Web page revision data

+---+

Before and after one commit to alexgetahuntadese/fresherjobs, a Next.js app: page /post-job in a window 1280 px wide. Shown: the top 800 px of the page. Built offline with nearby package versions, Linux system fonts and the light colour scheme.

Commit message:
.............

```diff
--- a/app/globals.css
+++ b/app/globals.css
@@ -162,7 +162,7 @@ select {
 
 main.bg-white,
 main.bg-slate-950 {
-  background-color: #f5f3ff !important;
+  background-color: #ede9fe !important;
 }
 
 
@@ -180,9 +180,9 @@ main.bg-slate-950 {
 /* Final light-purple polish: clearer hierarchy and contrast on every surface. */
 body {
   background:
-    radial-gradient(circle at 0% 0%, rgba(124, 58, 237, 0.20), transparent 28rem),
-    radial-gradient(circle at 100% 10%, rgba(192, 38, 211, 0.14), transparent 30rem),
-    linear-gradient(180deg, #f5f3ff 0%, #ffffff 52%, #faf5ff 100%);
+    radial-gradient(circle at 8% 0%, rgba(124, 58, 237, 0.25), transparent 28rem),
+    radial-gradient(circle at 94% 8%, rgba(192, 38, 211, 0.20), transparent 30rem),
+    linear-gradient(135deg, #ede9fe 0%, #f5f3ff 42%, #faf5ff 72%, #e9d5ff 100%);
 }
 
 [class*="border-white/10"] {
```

+---+

• Prompt
What is the number of lines in the records that contain "background"? Answer with it alone.

• Exercise output
3